#### TRY IT
Your answer must be an exact copy of every record.

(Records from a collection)
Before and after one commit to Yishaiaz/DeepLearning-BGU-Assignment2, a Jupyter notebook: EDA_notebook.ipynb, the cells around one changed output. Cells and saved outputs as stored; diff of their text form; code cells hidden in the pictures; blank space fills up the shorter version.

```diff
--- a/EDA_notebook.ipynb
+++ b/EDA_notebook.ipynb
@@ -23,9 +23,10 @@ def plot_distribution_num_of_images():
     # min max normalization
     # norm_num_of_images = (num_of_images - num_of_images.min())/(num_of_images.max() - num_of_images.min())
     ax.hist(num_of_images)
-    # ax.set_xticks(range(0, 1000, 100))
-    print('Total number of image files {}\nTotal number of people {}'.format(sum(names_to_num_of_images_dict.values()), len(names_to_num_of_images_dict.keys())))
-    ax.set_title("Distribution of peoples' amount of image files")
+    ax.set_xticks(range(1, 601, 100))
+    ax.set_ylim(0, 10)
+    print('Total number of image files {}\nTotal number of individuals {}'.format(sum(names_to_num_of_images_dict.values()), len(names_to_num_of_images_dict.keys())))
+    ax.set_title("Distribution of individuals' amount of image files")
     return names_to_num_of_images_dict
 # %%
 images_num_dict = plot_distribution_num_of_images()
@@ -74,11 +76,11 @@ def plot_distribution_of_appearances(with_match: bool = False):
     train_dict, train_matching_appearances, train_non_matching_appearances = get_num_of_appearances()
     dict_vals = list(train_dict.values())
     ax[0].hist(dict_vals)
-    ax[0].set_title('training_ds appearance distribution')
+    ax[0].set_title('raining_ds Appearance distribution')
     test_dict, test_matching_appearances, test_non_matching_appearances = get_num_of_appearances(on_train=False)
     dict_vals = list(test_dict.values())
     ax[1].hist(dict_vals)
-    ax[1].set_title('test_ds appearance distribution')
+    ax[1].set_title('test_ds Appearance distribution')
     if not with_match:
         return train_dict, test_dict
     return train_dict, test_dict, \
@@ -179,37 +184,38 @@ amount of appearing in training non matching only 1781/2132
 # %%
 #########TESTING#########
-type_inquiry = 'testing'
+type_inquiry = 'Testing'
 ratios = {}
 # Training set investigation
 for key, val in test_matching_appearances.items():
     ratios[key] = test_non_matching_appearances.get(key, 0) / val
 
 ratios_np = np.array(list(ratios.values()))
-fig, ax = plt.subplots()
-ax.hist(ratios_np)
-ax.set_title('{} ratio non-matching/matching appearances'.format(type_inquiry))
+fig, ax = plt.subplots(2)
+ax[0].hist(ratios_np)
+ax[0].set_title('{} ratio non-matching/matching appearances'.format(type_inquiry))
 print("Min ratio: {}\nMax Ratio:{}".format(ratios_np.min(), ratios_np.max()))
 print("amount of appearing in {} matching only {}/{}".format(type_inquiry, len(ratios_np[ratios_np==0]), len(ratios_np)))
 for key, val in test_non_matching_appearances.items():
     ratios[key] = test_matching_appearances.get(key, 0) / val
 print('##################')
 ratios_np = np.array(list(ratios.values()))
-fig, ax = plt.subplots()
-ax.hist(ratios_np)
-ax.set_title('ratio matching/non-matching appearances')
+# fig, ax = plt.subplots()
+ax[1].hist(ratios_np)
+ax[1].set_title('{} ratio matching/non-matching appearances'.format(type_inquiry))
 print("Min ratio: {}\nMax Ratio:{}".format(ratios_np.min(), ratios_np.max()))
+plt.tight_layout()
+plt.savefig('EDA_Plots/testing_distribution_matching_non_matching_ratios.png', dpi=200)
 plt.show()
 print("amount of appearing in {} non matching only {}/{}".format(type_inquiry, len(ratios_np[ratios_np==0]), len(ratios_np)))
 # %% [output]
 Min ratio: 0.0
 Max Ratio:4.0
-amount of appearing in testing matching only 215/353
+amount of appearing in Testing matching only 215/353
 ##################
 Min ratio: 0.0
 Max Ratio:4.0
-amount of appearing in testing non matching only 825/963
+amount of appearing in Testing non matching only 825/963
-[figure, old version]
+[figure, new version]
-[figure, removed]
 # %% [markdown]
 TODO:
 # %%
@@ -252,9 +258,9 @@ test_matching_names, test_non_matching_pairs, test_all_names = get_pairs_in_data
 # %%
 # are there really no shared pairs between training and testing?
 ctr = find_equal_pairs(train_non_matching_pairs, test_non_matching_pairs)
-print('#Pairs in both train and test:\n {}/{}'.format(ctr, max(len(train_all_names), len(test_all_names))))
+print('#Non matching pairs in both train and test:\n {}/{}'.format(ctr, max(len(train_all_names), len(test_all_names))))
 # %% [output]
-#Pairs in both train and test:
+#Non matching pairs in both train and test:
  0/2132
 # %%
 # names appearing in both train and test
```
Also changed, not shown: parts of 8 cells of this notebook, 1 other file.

#### FINISHED TASK
Before and after one commit to Yishaiaz/DeepLearning-BGU-Assignment2, a Jupyter notebook: EDA_notebook.ipynb, the cells around one changed output. Cells and saved outputs as stored; diff of their text form; code cells hidden in the pictures; blank space fills up the shorter version.

```diff
--- a/EDA_notebook.ipynb
+++ b/EDA_notebook.ipynb
@@ -23,9 +23,10 @@ def plot_distribution_num_of_images():
     # min max normalization
     # norm_num_of_images = (num_of_images - num_of_images.min())/(num_of_images.max() - num_of_images.min())
     ax.hist(num_of_images)
-    # ax.set_xticks(range(0, 1000, 100))
-    print('Total number of image files {}\nTotal number of people {}'.format(sum(names_to_num_of_images_dict.values()), len(names_to_num_of_images_dict.keys())))
-    ax.set_title("Distribution of peoples' amount of image files")
+    ax.set_xticks(range(1, 601, 100))
+    ax.set_ylim(0, 10)
+    print('Total number of image files {}\nTotal number of individuals {}'.format(sum(names_to_num_of_images_dict.values()), len(names_to_num_of_images_dict.keys())))
+    ax.set_title("Distribution of individuals' amount of image files")
     return names_to_num_of_images_dict
 # %%
 images_num_dict = plot_distribution_num_of_images()
@@ -74,11 +76,11 @@ def plot_distribution_of_appearances(with_match: bool = False):
     train_dict, train_matching_appearances, train_non_matching_appearances = get_num_of_appearances()
     dict_vals = list(train_dict.values())
     ax[0].hist(dict_vals)
-    ax[0].set_title('training_ds appearance distribution')
+    ax[0].set_title('raining_ds Appearance distribution')
     test_dict, test_matching_appearances, test_non_matching_appearances = get_num_of_appearances(on_train=False)
     dict_vals = list(test_dict.values())
     ax[1].hist(dict_vals)
-    ax[1].set_title('test_ds appearance distribution')
+    ax[1].set_title('test_ds Appearance distribution')
     if not with_match:
         return train_dict, test_dict
     return train_dict, test_dict, \
@@ -179,37 +184,38 @@ amount of appearing in training non matching only 1781/2132
 # %%
 #########TESTING#########
-type_inquiry = 'testing'
+type_inquiry = 'Testing'
 ratios = {}
 # Training set investigation
 for key, val in test_matching_appearances.items():
     ratios[key] = test_non_matching_appearances.get(key, 0) / val
 
 ratios_np = np.array(list(ratios.values()))
-fig, ax = plt.subplots()
-ax.hist(ratios_np)
-ax.set_title('{} ratio non-matching/matching appearances'.format(type_inquiry))
+fig, ax = plt.subplots(2)
+ax[0].hist(ratios_np)
+ax[0].set_title('{} ratio non-matching/matching appearances'.format(type_inquiry))
 print("Min ratio: {}\nMax Ratio:{}".format(ratios_np.min(), ratios_np.max()))
 print("amount of appearing in {} matching only {}/{}".format(type_inquiry, len(ratios_np[ratios_np==0]), len(ratios_np)))
 for key, val in test_non_matching_appearances.items():
     ratios[key] = test_matching_appearances.get(key, 0) / val
 print('##################')
 ratios_np = np.array(list(ratios.values()))
-fig, ax = plt.subplots()
-ax.hist(ratios_np)
-ax.set_title('ratio matching/non-matching appearances')
+# fig, ax = plt.subplots()
+ax[1].hist(ratios_np)
+ax[1].set_title('{} ratio matching/non-matching appearances'.format(type_inquiry))
 print("Min ratio: {}\nMax Ratio:{}".format(ratios_np.min(), ratios_np.max()))
+plt.tight_layout()
+plt.savefig('EDA_Plots/testing_distribution_matching_non_matching_ratios.png', dpi=200)
 plt.show()
 print("amount of appearing in {} non matching only {}/{}".format(type_inquiry, len(ratios_np[ratios_np==0]), len(ratios_np)))
 # %% [output]
 Min ratio: 0.0
 Max Ratio:4.0
-amount of appearing in testing matching only 215/353
+amount of appearing in Testing matching only 215/353
 ##################
 Min ratio: 0.0
 Max Ratio:4.0
-amount of appearing in testing non matching only 825/963
+amount of appearing in Testing non matching only 825/963
-[figure, old version]
+[figure, new version]
-[figure, removed]
 # %% [markdown]
 TODO:
 # %%
@@ -252,9 +258,9 @@ test_matching_names, test_non_matching_pairs, test_all_names = get_pairs_in_data
 # %%
 # are there really no shared pairs between training and testing?
 ctr = find_equal_pairs(train_non_matching_pairs, test_non_matching_pairs)
-print('#Pairs in both train and test:\n {}/{}'.format(ctr, max(len(train_all_names), len(test_all_names))))
+print('#Non matching pairs in both train and test:\n {}/{}'.format(ctr, max(len(train_all_names), len(test_all_names))))
 # %% [output]
-#Pairs in both train and test:
+#Non matching pairs in both train and test:
  0/2132
 # %%
 # names appearing in both train and test
```
Also changed, not shown: parts of 8 cells of this notebook, 1 other file.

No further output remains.